TO DO: Whenever a line in the material below includes "nhuận", copy that line.

AVAILABLE RECORDS:
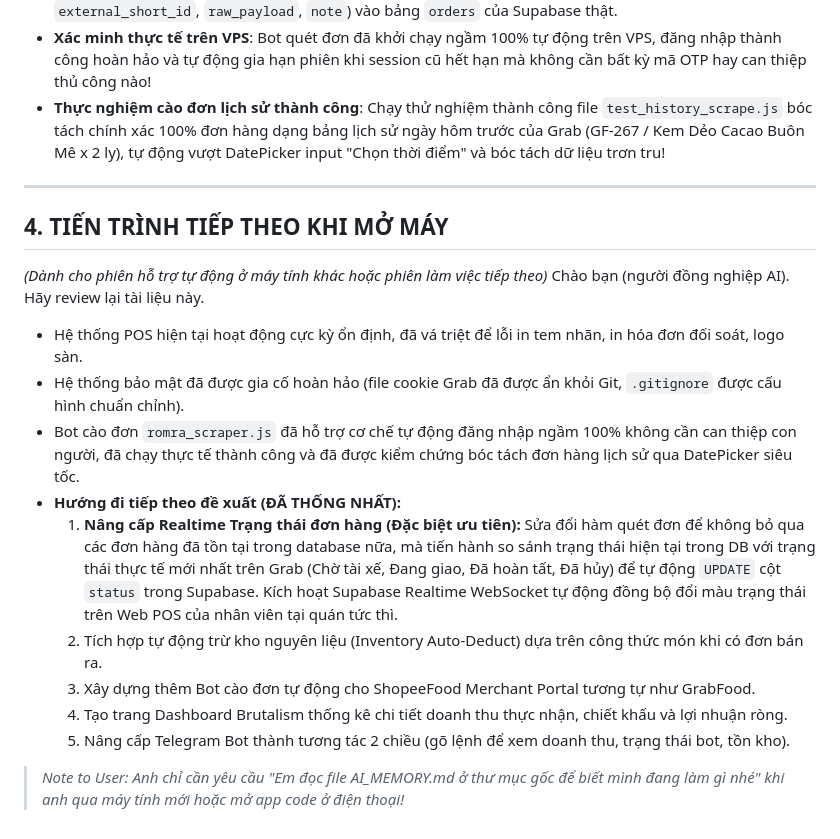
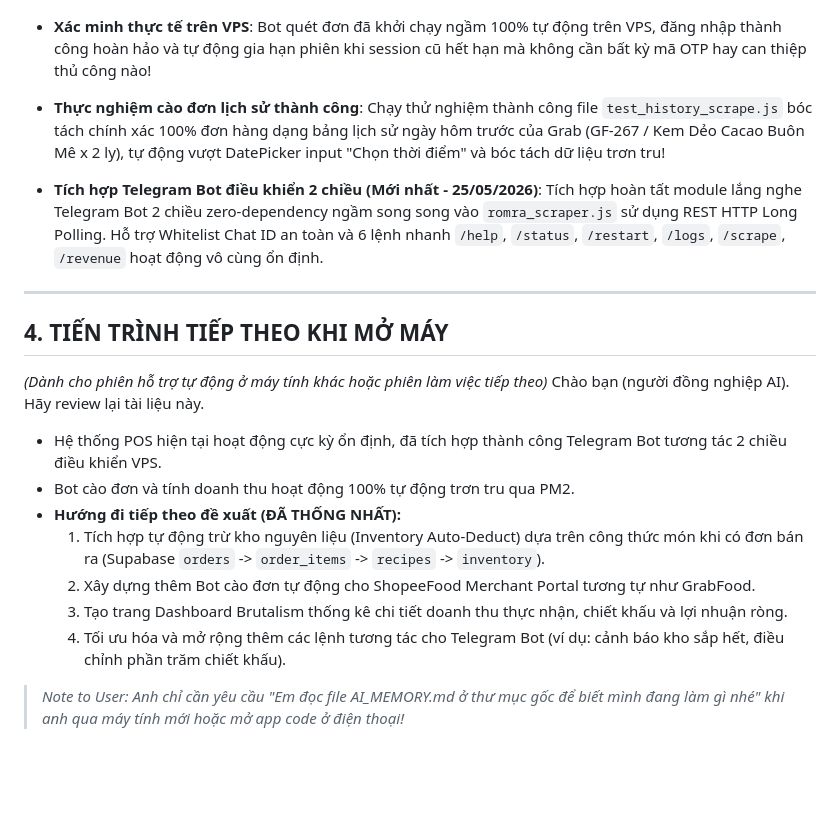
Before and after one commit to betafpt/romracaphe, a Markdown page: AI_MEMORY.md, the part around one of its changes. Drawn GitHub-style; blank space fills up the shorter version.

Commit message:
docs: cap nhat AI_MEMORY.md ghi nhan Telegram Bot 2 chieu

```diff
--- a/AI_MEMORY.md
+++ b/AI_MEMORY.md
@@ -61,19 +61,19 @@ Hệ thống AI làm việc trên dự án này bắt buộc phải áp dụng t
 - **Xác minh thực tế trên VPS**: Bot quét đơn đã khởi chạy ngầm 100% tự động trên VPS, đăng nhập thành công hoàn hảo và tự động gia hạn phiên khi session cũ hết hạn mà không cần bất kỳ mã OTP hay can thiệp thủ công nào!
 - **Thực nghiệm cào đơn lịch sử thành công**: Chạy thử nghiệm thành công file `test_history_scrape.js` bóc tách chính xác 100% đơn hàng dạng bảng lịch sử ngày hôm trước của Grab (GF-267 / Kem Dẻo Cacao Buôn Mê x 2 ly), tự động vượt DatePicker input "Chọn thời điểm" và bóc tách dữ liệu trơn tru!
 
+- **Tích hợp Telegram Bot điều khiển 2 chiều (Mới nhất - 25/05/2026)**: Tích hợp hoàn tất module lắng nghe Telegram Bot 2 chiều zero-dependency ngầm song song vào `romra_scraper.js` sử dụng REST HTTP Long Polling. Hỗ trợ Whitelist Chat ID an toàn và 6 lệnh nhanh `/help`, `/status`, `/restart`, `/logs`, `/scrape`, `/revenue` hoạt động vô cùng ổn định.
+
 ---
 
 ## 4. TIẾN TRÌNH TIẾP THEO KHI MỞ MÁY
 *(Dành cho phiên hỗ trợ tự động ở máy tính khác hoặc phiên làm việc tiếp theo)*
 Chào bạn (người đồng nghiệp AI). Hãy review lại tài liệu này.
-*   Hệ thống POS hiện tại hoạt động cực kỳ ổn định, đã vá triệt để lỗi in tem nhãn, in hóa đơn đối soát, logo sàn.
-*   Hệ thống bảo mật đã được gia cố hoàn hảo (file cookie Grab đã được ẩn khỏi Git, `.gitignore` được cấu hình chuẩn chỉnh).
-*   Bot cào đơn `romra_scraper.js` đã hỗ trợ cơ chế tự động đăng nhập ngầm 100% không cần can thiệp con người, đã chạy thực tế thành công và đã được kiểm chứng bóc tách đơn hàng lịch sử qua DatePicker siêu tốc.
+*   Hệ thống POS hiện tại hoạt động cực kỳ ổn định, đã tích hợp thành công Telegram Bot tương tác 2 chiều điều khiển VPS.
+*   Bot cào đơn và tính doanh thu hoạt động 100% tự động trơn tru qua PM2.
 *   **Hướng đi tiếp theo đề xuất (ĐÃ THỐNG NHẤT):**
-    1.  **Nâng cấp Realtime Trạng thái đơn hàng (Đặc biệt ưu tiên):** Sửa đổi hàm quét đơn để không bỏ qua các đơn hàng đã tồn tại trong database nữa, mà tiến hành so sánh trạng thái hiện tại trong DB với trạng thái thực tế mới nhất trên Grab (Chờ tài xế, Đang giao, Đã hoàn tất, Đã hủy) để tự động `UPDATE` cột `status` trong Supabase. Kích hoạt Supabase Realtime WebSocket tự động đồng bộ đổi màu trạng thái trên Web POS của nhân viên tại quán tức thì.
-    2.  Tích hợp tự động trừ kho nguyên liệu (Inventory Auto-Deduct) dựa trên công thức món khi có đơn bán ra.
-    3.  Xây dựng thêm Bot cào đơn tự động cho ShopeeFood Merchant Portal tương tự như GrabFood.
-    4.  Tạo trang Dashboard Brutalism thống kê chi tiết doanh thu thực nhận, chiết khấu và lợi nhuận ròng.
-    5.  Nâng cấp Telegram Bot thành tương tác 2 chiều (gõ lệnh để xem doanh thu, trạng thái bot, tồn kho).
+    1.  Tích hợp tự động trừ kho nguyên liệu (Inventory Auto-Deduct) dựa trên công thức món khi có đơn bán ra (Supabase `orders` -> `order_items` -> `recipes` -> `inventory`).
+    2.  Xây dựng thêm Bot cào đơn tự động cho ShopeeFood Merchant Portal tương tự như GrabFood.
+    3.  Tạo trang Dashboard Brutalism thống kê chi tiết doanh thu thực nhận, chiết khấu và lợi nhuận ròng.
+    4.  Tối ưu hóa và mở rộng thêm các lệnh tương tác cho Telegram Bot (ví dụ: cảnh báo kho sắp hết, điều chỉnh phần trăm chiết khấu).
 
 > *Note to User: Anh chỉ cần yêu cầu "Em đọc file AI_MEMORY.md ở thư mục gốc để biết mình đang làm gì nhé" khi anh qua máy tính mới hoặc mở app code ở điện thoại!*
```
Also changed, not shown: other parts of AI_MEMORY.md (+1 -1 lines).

ANSWER BOX:
-    4.  Tạo trang Dashboard Brutalism thống kê chi tiết doanh thu thực nhận, chiết khấu và lợi nhuận ròng.
+    3.  Tạo trang Dashboard Brutalism thống kê chi tiết doanh thu thực nhận, chiết khấu và lợi nhuận ròng.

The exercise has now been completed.